Tuesday, February 21, 2012

The Culture Wars Are Real

Anyone who thinks that the culture wars are over has not experienced what I went through today.  Last night Glenn Beck's "news" website, The Blaze.com, published an article about my last Patheos column.  In that column I criticized Barack Obama for not following through on the faith-based initiatives he proposed in 2008.

But this was not the part of the piece that caught the attention of the folks at The Blaze.

Rather, the "powers-that-be" at The Blaze decided to focus their article on my statement that Barack Obama was "the most explicitly Christian president in America."  Last night they decided to run a story entitled "Messiah College Professor: 'Obama May Be the Most Explicitly Christian President in American History.'"  The piece has lit a fire under the Beck faithful. When I awoke this morning I had dozens of angry e-mails.  The voice-mail on my office phone was filled with nasty attacks.  The Blaze currently has 800+ comments and the originally piece at Patheos has about 160.  Most of them are attacks on my piece.  I also heard that Beck talked about me on his radio program today.

In the last 24 hours I have been called a lot of names.  I have been compared to Hitler, Louis Farrakhan, and Woodrow Wilson (yes, you read that last one correctly).  Several expressed wishes that I be cast into perdition.  A few demanded that the administration at the college where I teach fire me immediately.   The culture wars are real.

I do not want to dwell on this too much.  As a writer I realize that in the United States people are free to disagree.  I guess that comes with the territory.  But I would like to at least make two comments:

1.  I continue to stand by my argument about Barack Obama being the most explicitly Christian president in American history.  Perhaps I could have said this more clearly, but I do not know of any president (certainly not Washington, Adams, or Jefferson, the three presidents who I focused on in my book Was America Founded as a Christian Nation?) who has talked more openly about his Christian faith than Obama.  If future historians judge Obama's rhetoric in the same way that today's historians judge the rhetoric of George Washington or John Adams or any other president, they will conclude that Obama has used his faith as part of his public rhetoric to a much greater extent than these Founders.  When I wrote this I was not making a statement about whether Obama utilizes Christian faith correctly or not.  I was rather making a statement about how explicitly Christian Obama's rhetoric happens to be.

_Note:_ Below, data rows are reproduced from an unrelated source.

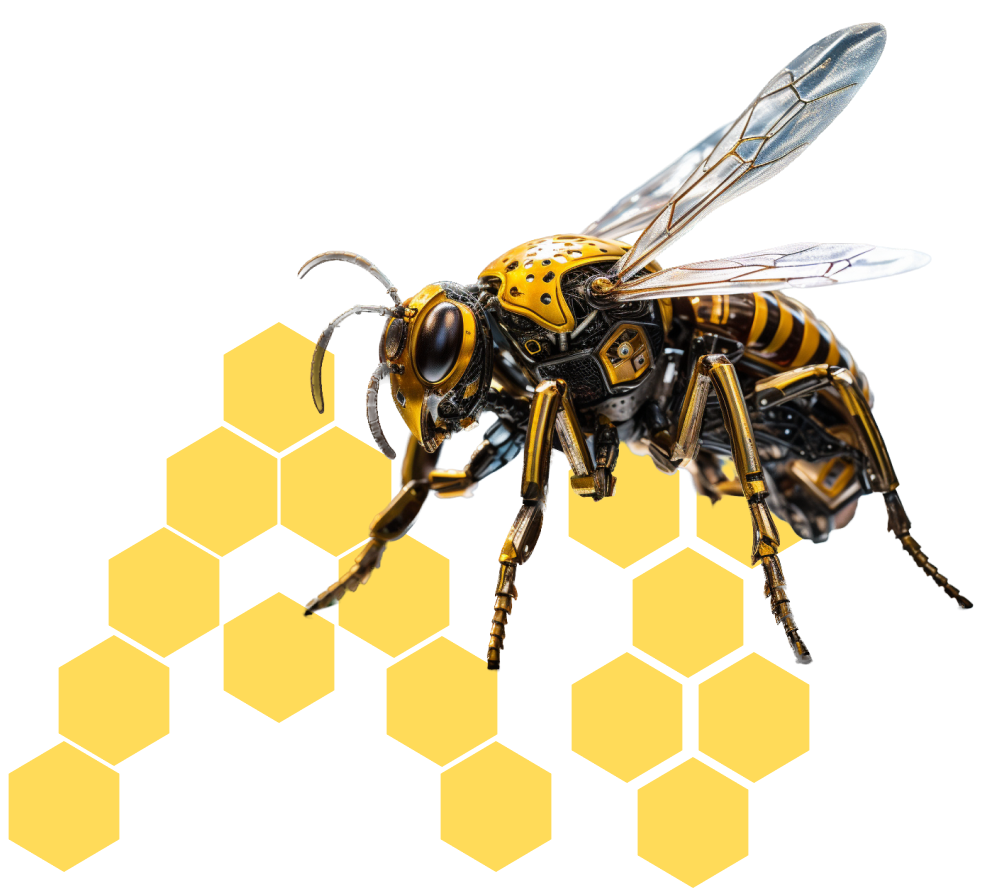
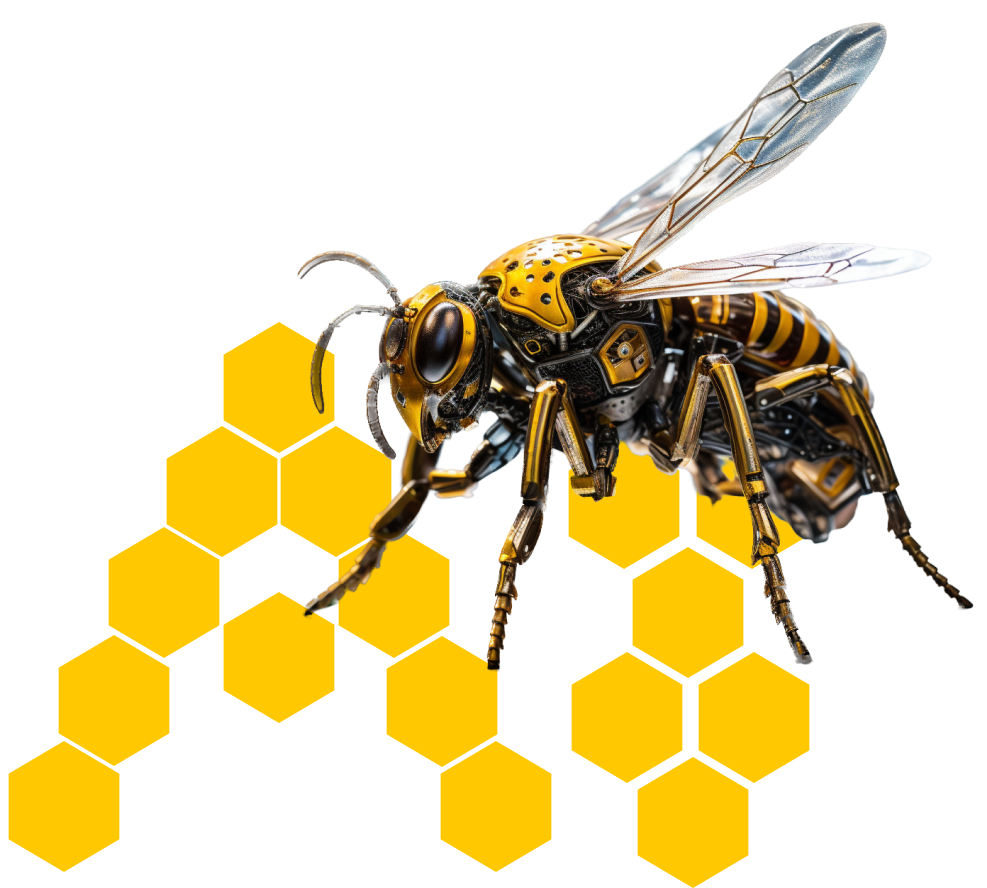
star

Changed region(s): [[0.0, 0.3649, 0.8207, 1.0]]

diff --git a/components/card_feature.tsx b/components/card_feature.tsx
@@ -61,7 +61,7 @@ const FeatureCard: React.FC<FeatureCardProps> = ({ feature }) => {
         <div className="flex items-center justify-between">
           <div className="flex items-center">
             {[...Array(5)].map((_, i) => (
-              <span key={i}>{i < feature.rating ? <FaStar color='white' /> : <FaRegStar color='gray' />}  </span>
+              <span key={i}>{i < feature.rating ? <FaStar color='rgba(255, 200, 0, 100)' /> : <FaRegStar color='gray' />}  </span>
             ))}
           </div>
           <a href={feature.link} className="text-gray-200 bg-custom-purple hover:bg-custom-yellow hover:text-gray-800 font-medium rounded-lg text-sm px-5 py-2.5 font-poppins text-center">Visit Site</a>

diff --git a/components/hexagon/useColors.tsx b/components/hexagon/useColors.tsx
@@ -1,6 +1,6 @@
 export const useColors=()=>{
     const selectedColor= 'rgba(232, 176, 32, 1)'
-    const unselectedColor= 'rgba(255, 219, 89, 100)'
+    const unselectedColor= 'rgba(255, 200, 0, 100)'
     const selectedTextColor= 'rgba(21, 12, 31, 1)' 
     const unselectedTextColor= 'rgba(21, 12, 31, 1)';
 

diff --git a/tailwind.config.js b/tailwind.config.js
@@ -21,7 +21,7 @@ module.exports = {
       },
       colors: {
         'custom-purple': 'rgb(14, 1, 14, 100)',
-        'custom-yellow': 'rgba(255, 219, 89, 100)'
+        'custom-yellow': 'rgba(255, 200, 0, 100)'
       }
     },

I do not agree with many of Obama's policies.   Some of my disagreements stem from my Christian faith.  I tried to reference some of my disappointment with Obama in my Patheos piece.  But when Obama says he is a Christian, I take him at his word.  I think Jesus said something about he who is without sin cast the first stone.

2.  After what happened to me today I am even more deeply convinced about the need for civil dialogue in America.  You can read the comments for yourself, but I would say that most of the 800 comments on The Blaze have nothing to do with the argument of my piece.  They instead focused on the controversial headline.

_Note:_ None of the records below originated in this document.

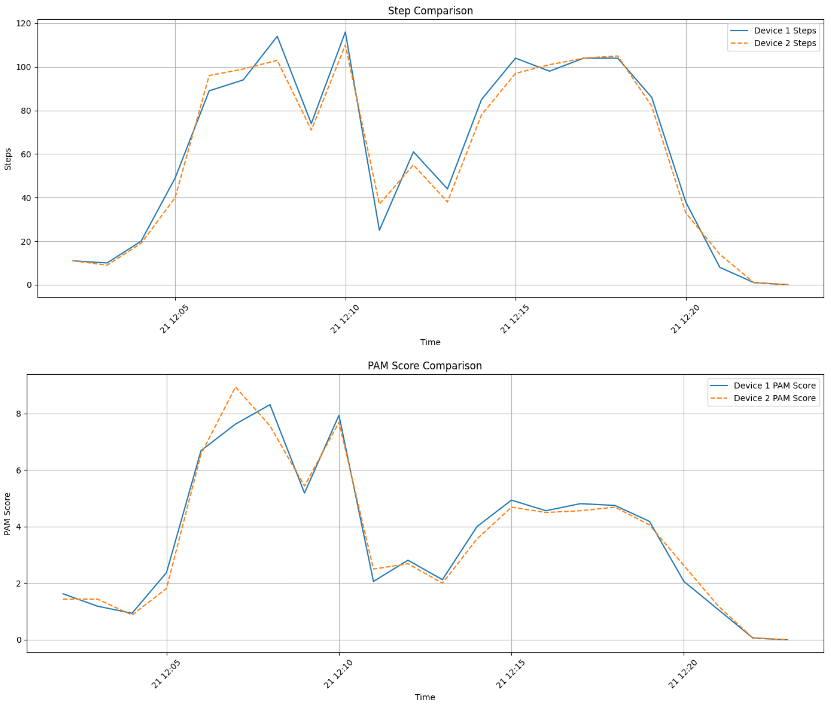
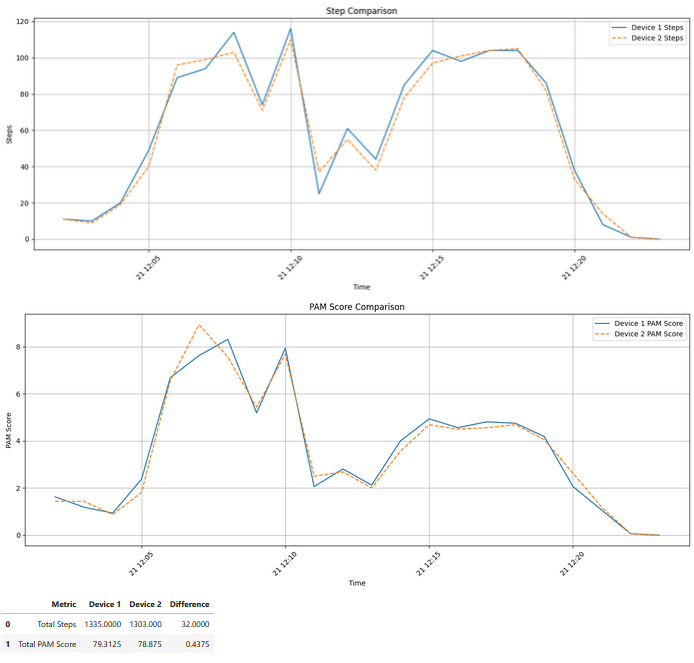
research short term results

diff --git a/docs/Research/Research_redo.md b/docs/Research/Research_redo.md
@@ -1,0 +1,14 @@
+# Old research
+For working with the hipper device, we need to ensure that the data we get from the device is correct data that we can trust. The original developers for the device did some tests and had some problems with wearing 2 devices at the same time and getting different data from these devices. In their research they had a big difference in the PAM score and the amount of steps compared to the 2 devices. This should not happen because both made the same movements at the same time. This is something we have to fix, wich is why we need to do this research again. 
+
+## The old research
+
+## New results
+These are the results of re doing the research
+
+### Short term tests
+We did a small test taping 2 devices together and doing a small walk of around 20-30minutes. These small term results with our code to pull the data gave us some very good results with not much difference in the results between the 2 devices. These results where mapped out in a [jupiter file](../../src/back-end/datasets/research/my_notebook.ipynb). The results were as follows:
+![results](../assets/ResearchRedo/ShortTermResults.png)
+The small differences seen in the PAM scores and steps could be due to that the devices only saves the data from entire minutes. These minutes can end at different moments on the devices because they are not reset at the exact same time. This means that their could be small differences. The rest of these results look pretty promissing with the results being almost the same. 
+
+### long term tests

But even if some of Glenn Beck's followers did read the whole piece and concluded that they disagreed with my argument, the level of vitriol I have experienced today has made me concerned for our country.  How can democracy flourish without civility, respect for those with whom we differ, and a sense of mutual understanding?  I continue to believe that the answer lies in education, particularly in history and the other humanities.  It is these disciplines that have the potential to bring meaningful change to the world because they are rooted in virtues such as intellectual hospitality, empathy, understanding, and civility.

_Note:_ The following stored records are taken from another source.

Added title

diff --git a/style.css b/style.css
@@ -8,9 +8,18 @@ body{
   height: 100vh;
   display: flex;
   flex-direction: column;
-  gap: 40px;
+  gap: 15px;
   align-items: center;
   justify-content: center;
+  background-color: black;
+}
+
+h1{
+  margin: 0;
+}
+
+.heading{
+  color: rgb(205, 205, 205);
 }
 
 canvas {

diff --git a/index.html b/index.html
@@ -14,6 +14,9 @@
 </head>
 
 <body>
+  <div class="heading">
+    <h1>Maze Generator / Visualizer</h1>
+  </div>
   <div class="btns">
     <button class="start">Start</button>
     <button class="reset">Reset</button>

My Christian faith and my vocation as a historian remind me that we are human beings, created in the image of God, and thus worthy of respect.  My Christian faith and my vocation as a historian calls me to listen to those with whom I might disagree and perhaps even learn something from them.  To do otherwise is a failure to love my neighbor (Mt. 22:39--I did not feel much love from my Christian brothers and sisters who wrote to me today).  My Christian faith and my vocation as a historian teaches me humility and reminds me that sometimes I may need to sacrifice my own deeply held convictions for a better opinion.

Democracy does not require us to abandon our most cherished beliefs.  Far from it.  Democracy implies that we bring our cherished beliefs to the public arena (and the Internet) with vigor.  A democracy offers the opportunity to debate others with whom we differ and try to convince them--rationally and civilly--to come over to our point of view.  As Christians, we are required by God to love our enemies, but in the process we might even learn something from them.  The cultivation of this kind of democratic culture is America's best hope.